**What to work on**
Each line of the records below that holds "introduction" should be returned.

Stored entries
______________________________

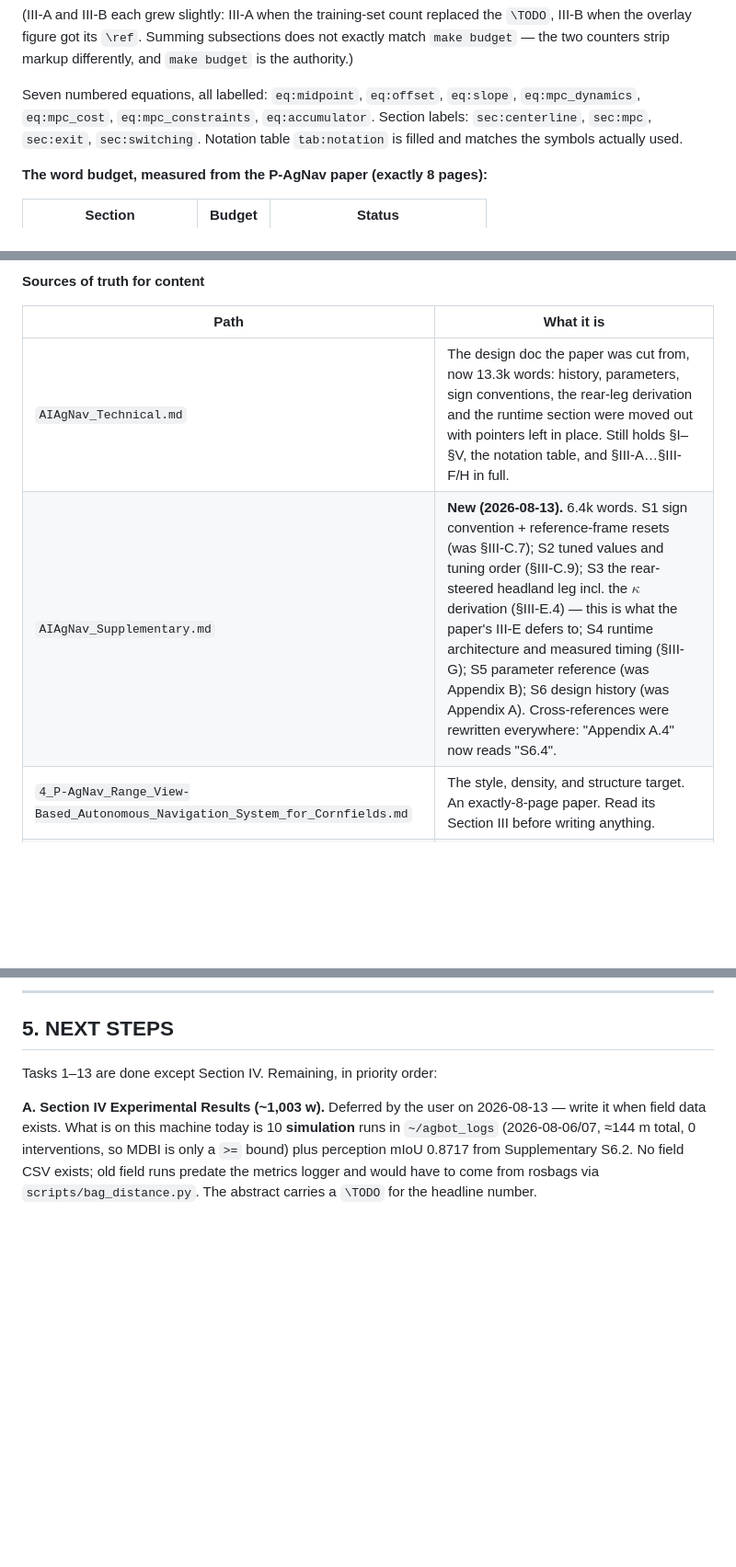
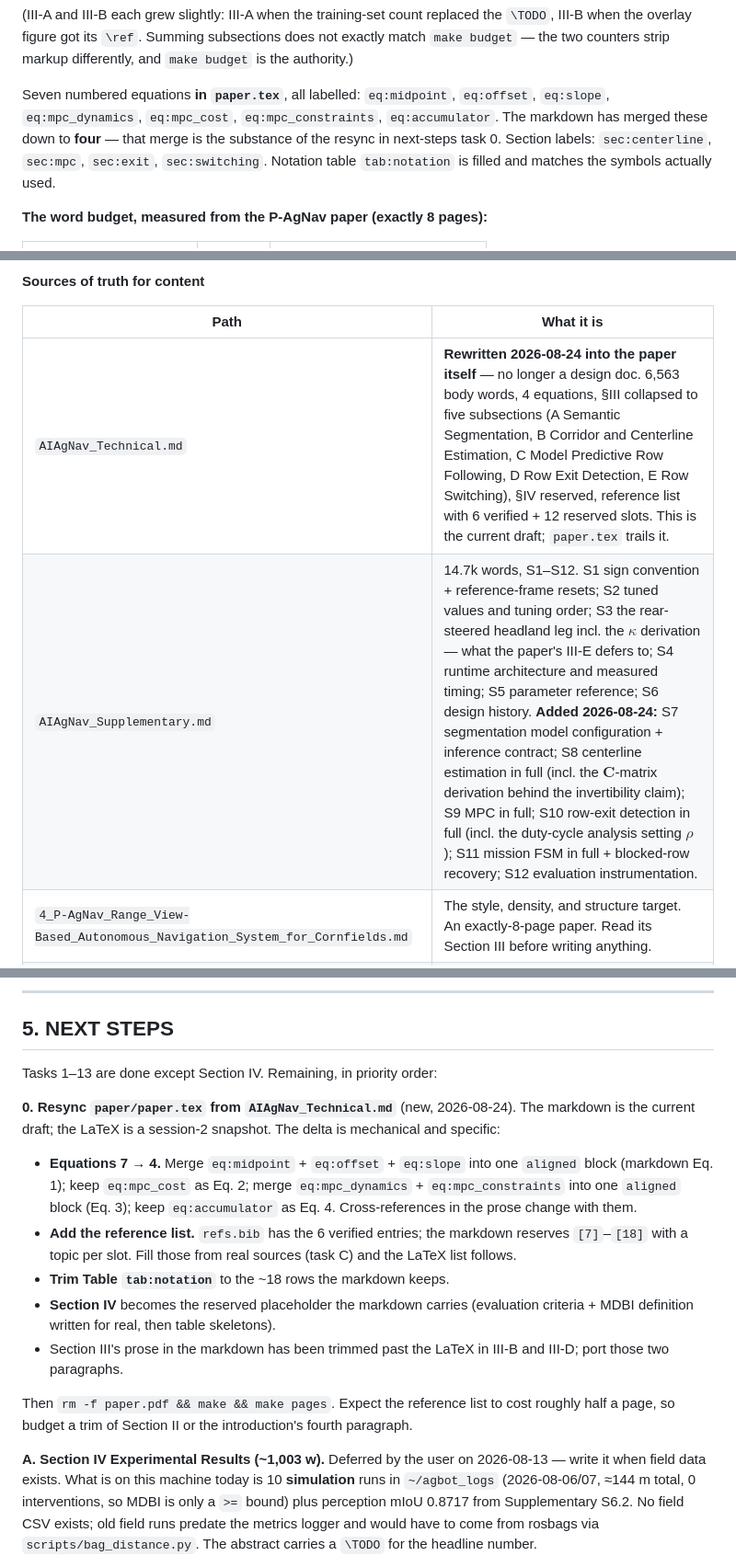
Before and after one commit to WeiChien5241/agbot-control-ws, a Markdown page: TECHNICAL_DOC_CREATION.md, 3 parts joined by grey strips. Shown at 92% size. GitHub-like rendering; blank space fills up the shorter version.

```diff
--- a/TECHNICAL_DOC_CREATION.md
+++ b/TECHNICAL_DOC_CREATION.md
@@ -70,8 +112,10 @@ the `\TODO`, III-B when the overlay figure got its `\ref`. Summing subsections
 does not exactly match `make budget` — the two counters strip markup
 differently, and `make budget` is the authority.)
 
-Seven numbered equations, all labelled: `eq:midpoint`, `eq:offset`, `eq:slope`,
-`eq:mpc_dynamics`, `eq:mpc_cost`, `eq:mpc_constraints`, `eq:accumulator`.
+Seven numbered equations **in `paper.tex`**, all labelled: `eq:midpoint`,
+`eq:offset`, `eq:slope`, `eq:mpc_dynamics`, `eq:mpc_cost`, `eq:mpc_constraints`,
+`eq:accumulator`. The markdown has merged these down to **four** — that merge is
+the substance of the resync in next-steps task 0.
 Section labels: `sec:centerline`, `sec:mpc`, `sec:exit`, `sec:switching`.
 Notation table `tab:notation` is filled and matches the symbols actually used.
 
@@ -215,8 +259,8 @@ rewritten):
 
 | Path | What it is |
 |---|---|
-| `AIAgNav_Technical.md` | The design doc the paper was cut from, now 13.3k words: history, parameters, sign conventions, the rear-leg derivation and the runtime section were moved out with pointers left in place. Still holds §I–§V, the notation table, and §III-A…§III-F/H in full. |
-| `AIAgNav_Supplementary.md` | **New (2026-08-13).** 6.4k words. S1 sign convention + reference-frame resets (was §III-C.7); S2 tuned values and tuning order (§III-C.9); S3 the rear-steered headland leg incl. the $\kappa$ derivation (§III-E.4) — this is what the paper's III-E defers to; S4 runtime architecture and measured timing (§III-G); S5 parameter reference (was Appendix B); S6 design history (was Appendix A). Cross-references were rewritten everywhere: "Appendix A.4" now reads "S6.4". |
+| `AIAgNav_Technical.md` | **Rewritten 2026-08-24 into the paper itself** — no longer a design doc. 6,563 body words, 4 equations, §III collapsed to five subsections (A Semantic Segmentation, B Corridor and Centerline Estimation, C Model Predictive Row Following, D Row Exit Detection, E Row Switching), §IV reserved, reference list with 6 verified + 12 reserved slots. This is the current draft; `paper.tex` trails it. |
+| `AIAgNav_Supplementary.md` | 14.7k words, S1–S12. S1 sign convention + reference-frame resets; S2 tuned values and tuning order; S3 the rear-steered headland leg incl. the $\kappa$ derivation — what the paper's III-E defers to; S4 runtime architecture and measured timing; S5 parameter reference; S6 design history. **Added 2026-08-24:** S7 segmentation model configuration + inference contract; S8 centerline estimation in full (incl. the $\mathbf{C}$-matrix derivation behind the invertibility claim); S9 MPC in full; S10 row-exit detection in full (incl. the duty-cycle analysis setting $\rho$); S11 mission FSM in full + blocked-row recovery; S12 evaluation instrumentation. |
 | `4_P-AgNav_Range_View-Based_Autonomous_Navigation_System_for_Cornfields.md` | The style, density, and structure target. An exactly-8-page paper. Read its Section III before writing anything. |
 | `Wei-Wei MSRAL Summer Research Report.md` | The author's own framing and reflection. Material for the introduction. |
 | `Papers/` | P-AgBot, P-AgSLAM, Agronav, ROW-SLAM, CropFollow. |
@@ -239,6 +283,27 @@ rewritten):
 ## 5. NEXT STEPS
 
 Tasks 1–13 are done except Section IV. Remaining, in priority order:
+
+**0. Resync `paper/paper.tex` from `AIAgNav_Technical.md`** (new, 2026-08-24).
+The markdown is the current draft; the LaTeX is a session-2 snapshot. The
+delta is mechanical and specific:
+
+- **Equations 7 → 4.** Merge `eq:midpoint` + `eq:offset` + `eq:slope` into one
+  `aligned` block (markdown Eq. 1); keep `eq:mpc_cost` as Eq. 2; merge
+  `eq:mpc_dynamics` + `eq:mpc_constraints` into one `aligned` block (Eq. 3);
+  keep `eq:accumulator` as Eq. 4. Cross-references in the prose change with them.
+- **Add the reference list.** `refs.bib` has the 6 verified entries; the markdown
+  reserves `[7]`–`[18]` with a topic per slot. Fill those from real sources
+  (task C) and the LaTeX list follows.
+- **Trim Table `tab:notation`** to the ~18 rows the markdown keeps.
+- **Section IV** becomes the reserved placeholder the markdown carries
+  (evaluation criteria + MDBI definition written for real, then table skeletons).
+- Section III's prose in the markdown has been trimmed past the LaTeX in III-B
+  and III-D; port those two paragraphs.
+
+Then `rm -f paper.pdf && make && make pages`. Expect the reference list to cost
+roughly half a page, so budget a trim of Section II or the introduction's
+fourth paragraph.
 
 **A. Section IV Experimental Results (~1,003 w).** Deferred by the user on
 2026-08-13 — write it when field data exists. What is on this machine today is
```
Also changed, not shown: other parts of TECHNICAL_DOC_CREATION.md (+64 -22 lines).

______________________________

**Exercise result**
 | `Wei-Wei MSRAL Summer Research Report.md` | The author's own framing and reflection. Material for the introduction. |
+roughly half a page, so budget a trim of Section II or the introduction's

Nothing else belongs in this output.